The forklifts that have an additional letter added to them (e.g., GS, DY, EX) have a higher level of safeguards and can possibly be used in areas that your standard forklift cannot enter. The “safest” of the forklifts would be the EX type. For instance, it’s the only type of forklift that could be used in atmospheres containing carbon black, coal, or coke dust. [29 CFR 1910.178(c)(2)(ii)(a)] There are also certain areas that no type of forklift may enter
because it would simply be too dangerous. For instance, no forklift is allowed in atmospheres containing hazardous concentrations of acetylene, butadiene, ethylene oxide, hydrogen (or gases or vapors equivalent in hazard to hydrogen, such as manufactured gas), propylene oxide, acetaldehyde, cyclopropane, diethyl ether, ethylene, isoprene, or unsymmetrical dimethyl hydrazine (UDMH). [29 CFR 1910.178(c)(2)(i)]
How Do I Know Which Forklift to Use?
To aid employers in determining which forklifts to use in the workplace, detailed requirements can be found at 29 CFR 1910.178(c).
In particular, OSHA has created a table, called “Table N-1—Summary Table on Use of Industrial Trucks in Various Locations,” that summarizes how to choose the right forklift for your work area.
Celebrate Forklift Safety with Driver Training
Forklift accidents are a mainstay on OSHA’s annual list of the top ten workplace health and safety citations
. In 2017, OSHA issued 2,126 citations for violations of its forklift Standard. By providing effective forklift safety training, employers can protect operators and other employees from injury on the job.

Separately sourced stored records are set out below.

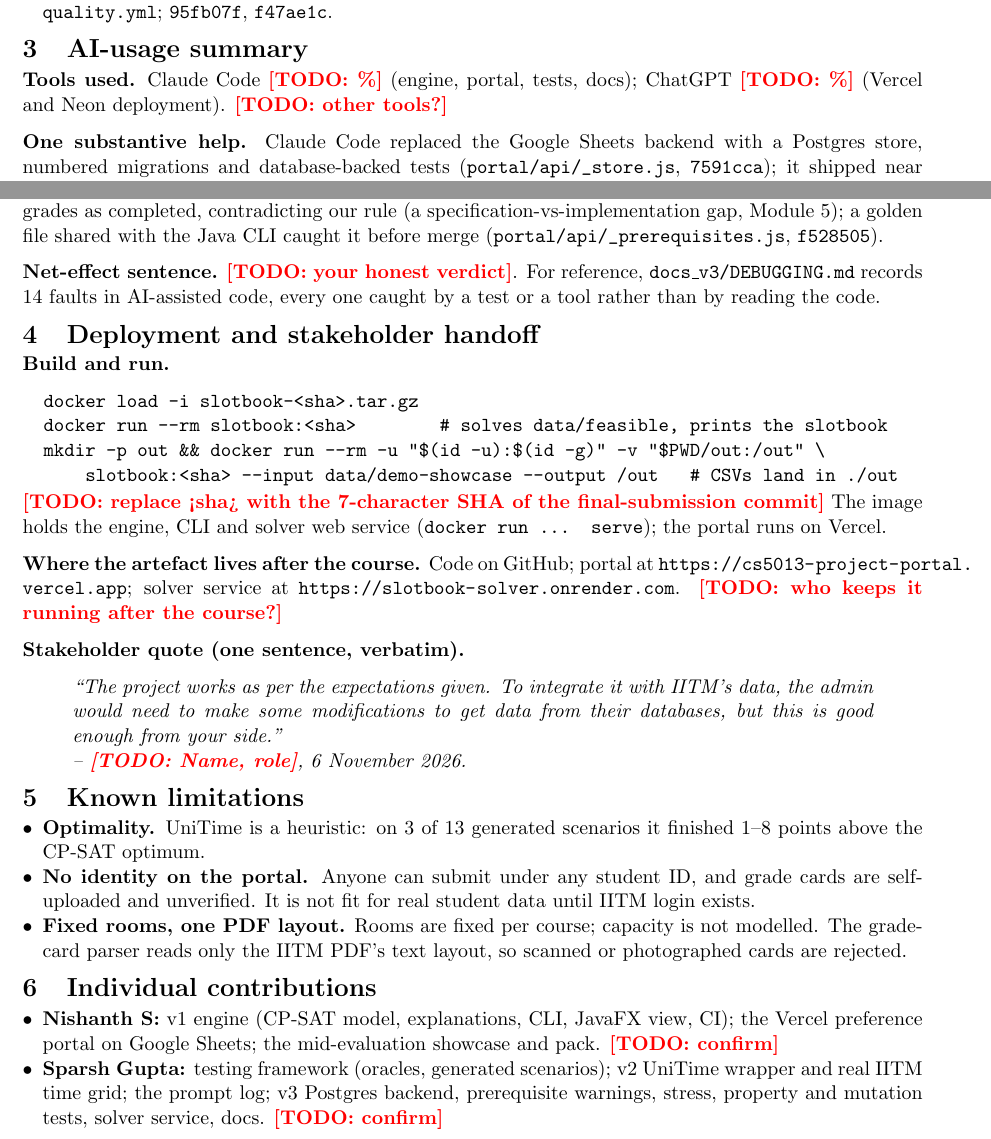
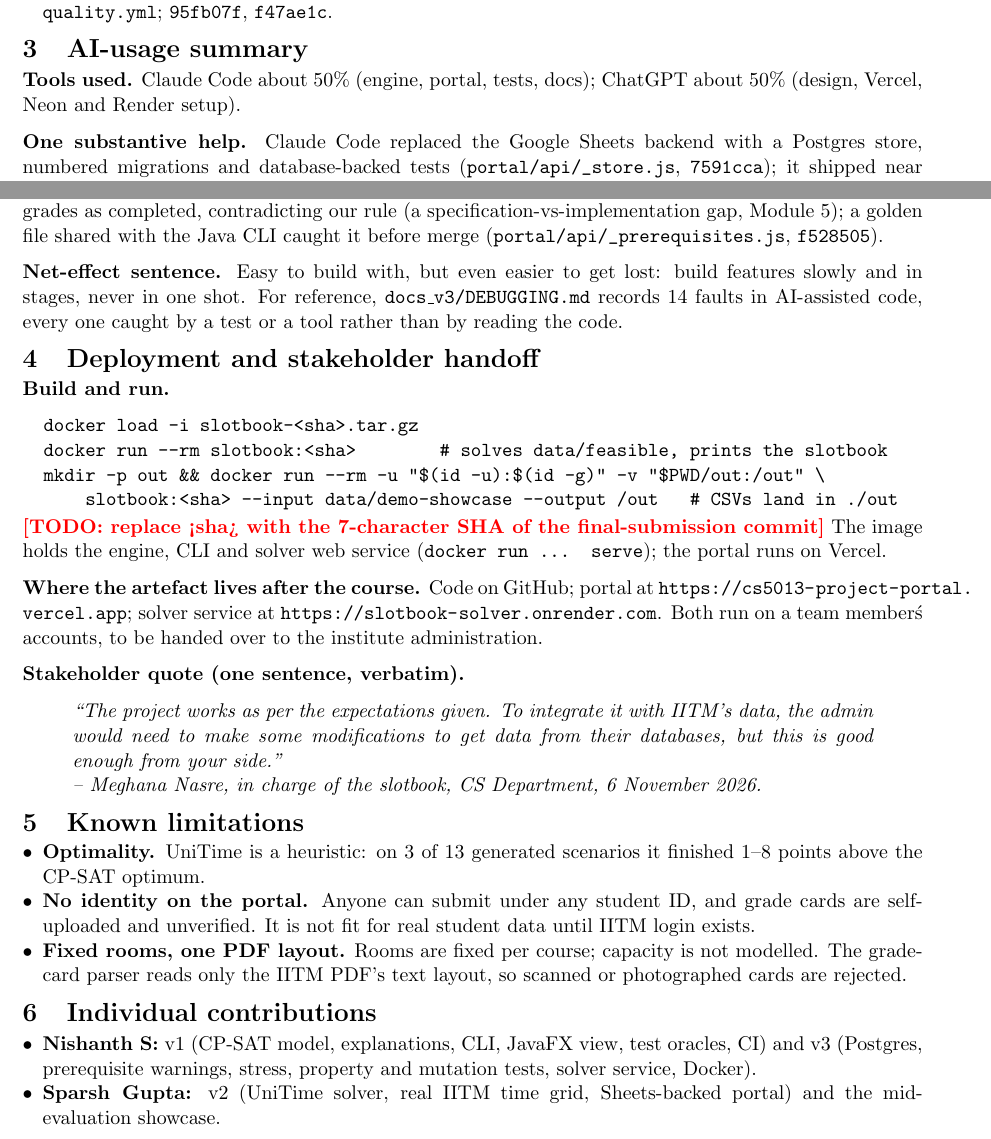
Before and after one commit to lazarsalt1441/CS5013-PROJECT, a LaTeX document (report/report.tex): two parts of page 2 of 2, joined at a grey line, cut so that both start at the same text. Compiled offline with pdfLaTeX.

Commit message:
docs(report): stakeholder, AI split and verdict, handover, contributions
Co-Authored-By: Claude Opus 5.5 <noreply@anthropic.com>
Claude-Session: https://claude.ai/code/session_01Q2K1ooqSHT4busqL96s6t5

```diff
--- a/report/report.tex
+++ b/report/report.tex
@@ -88,7 +88,7 @@ Java paths are under \path{src/main/java/in/ac/iitm/slotbook/}.
 \section{AI-usage summary}
 
 \textbf{Tools used.}
-Claude Code \todo{\%} (engine, portal, tests, docs); ChatGPT \todo{\%} (Vercel and Neon deployment). \todo{other tools?}
+Claude Code about 50\% (engine, portal, tests, docs); ChatGPT about 50\% (design, Vercel, Neon and Render setup).
 
 \textbf{One substantive help.}
 Claude Code replaced the Google Sheets backend with a Postgres store, numbered migrations and database-backed tests (\path{portal/api/_store.js}, \texttt{7591cca}); it shipped near as-is once 4 integration tests passed on a real Postgres 16.
@@ -97,7 +97,7 @@ Claude Code replaced the Google Sheets backend with a Postgres store, numbered m
 The AI-written admin-dashboard check counted U and W grades as completed, contradicting our rule (a specification-vs-implementation gap, Module 5); a golden file shared with the Java CLI caught it before merge (\path{portal/api/_prerequisites.js}, \texttt{f528505}).
 
 \textbf{Net-effect sentence.}
-\todo{your honest verdict}. For reference, \texttt{docs\_v3/DEBUGGING.md} records 14 faults in AI-assisted code, every one caught by a test or a tool rather than by reading the code.
+Easy to build with, but even easier to get lost: build features slowly and in stages, never in one shot. For reference, \texttt{docs\_v3/DEBUGGING.md} records 14 faults in AI-assisted code, every one caught by a test or a tool rather than by reading the code.
 
 \section{Deployment and stakeholder handoff}
 
@@ -114,12 +114,12 @@ The image holds the engine, CLI and solver web service (\texttt{docker run ... s
 
 \textbf{Where the artefact lives after the course.}
 Code on GitHub; portal at \url{https://cs5013-project-portal.vercel.app}; solver service at \url{https://slotbook-solver.onrender.com}.
-\todo{who keeps it running after the course?}
+Both run on a team member\'s accounts, to be handed over to the institute administration.
 
 \textbf{Stakeholder quote (one sentence, verbatim).}
 \begin{quote}
 \textit{``The project works as per the expectations given. To integrate it with IITM's data, the admin would need to make some modifications to get data from their databases, but this is good enough from your side.''\\
--- \todo{Name, role}, 6 November 2026.}
+-- Meghana Nasre, in charge of the slotbook, CS Department, 6 November 2026.}
 \end{quote}
 
 \section{Known limitations}
@@ -133,8 +133,8 @@ Code on GitHub; portal at \url{https://cs5013-project-portal.vercel.app}; solver
 \section{Individual contributions}
 
 \begin{itemize}[leftmargin=*,nosep]
-  \item \textbf{Nishanth S:} v1 engine (CP-SAT model, explanations, CLI, JavaFX view, CI); the Vercel preference portal on Google Sheets; the mid-evaluation showcase and pack. \todo{confirm}
-  \item \textbf{Sparsh Gupta:} testing framework (oracles, generated scenarios); v2 UniTime wrapper and real IITM time grid; the prompt log; v3 Postgres backend, prerequisite warnings, stress, property and mutation tests, solver service, docs. \todo{confirm}
+  \item \textbf{Nishanth S:} v1 (CP-SAT model, explanations, CLI, JavaFX view, test oracles, CI) and v3 (Postgres, prerequisite warnings, stress, property and mutation tests, solver service, Docker).
+  \item \textbf{Sparsh Gupta:} v2 (UniTime solver, real IITM time grid, Sheets-backed portal) and the mid-evaluation showcase.
 \end{itemize}
 
 \end{document}
```
Also changed, not shown: report/report.pdf.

Employees with proper training are prepared to safely operate and maintain these lifts and avoid accidents.
To help forklift drivers meet OSHA’s formal instruction requirement at 29 CFR 1910.178(I), Lion Technology offers the Forklift Safety Online Course
. Available 24/7, this online course teaches the principles for operating forklifts; using safety equipment; loading, balancing, and lifting loads; inspecting and maintaining lifts; parking; and refueling/recharging safely.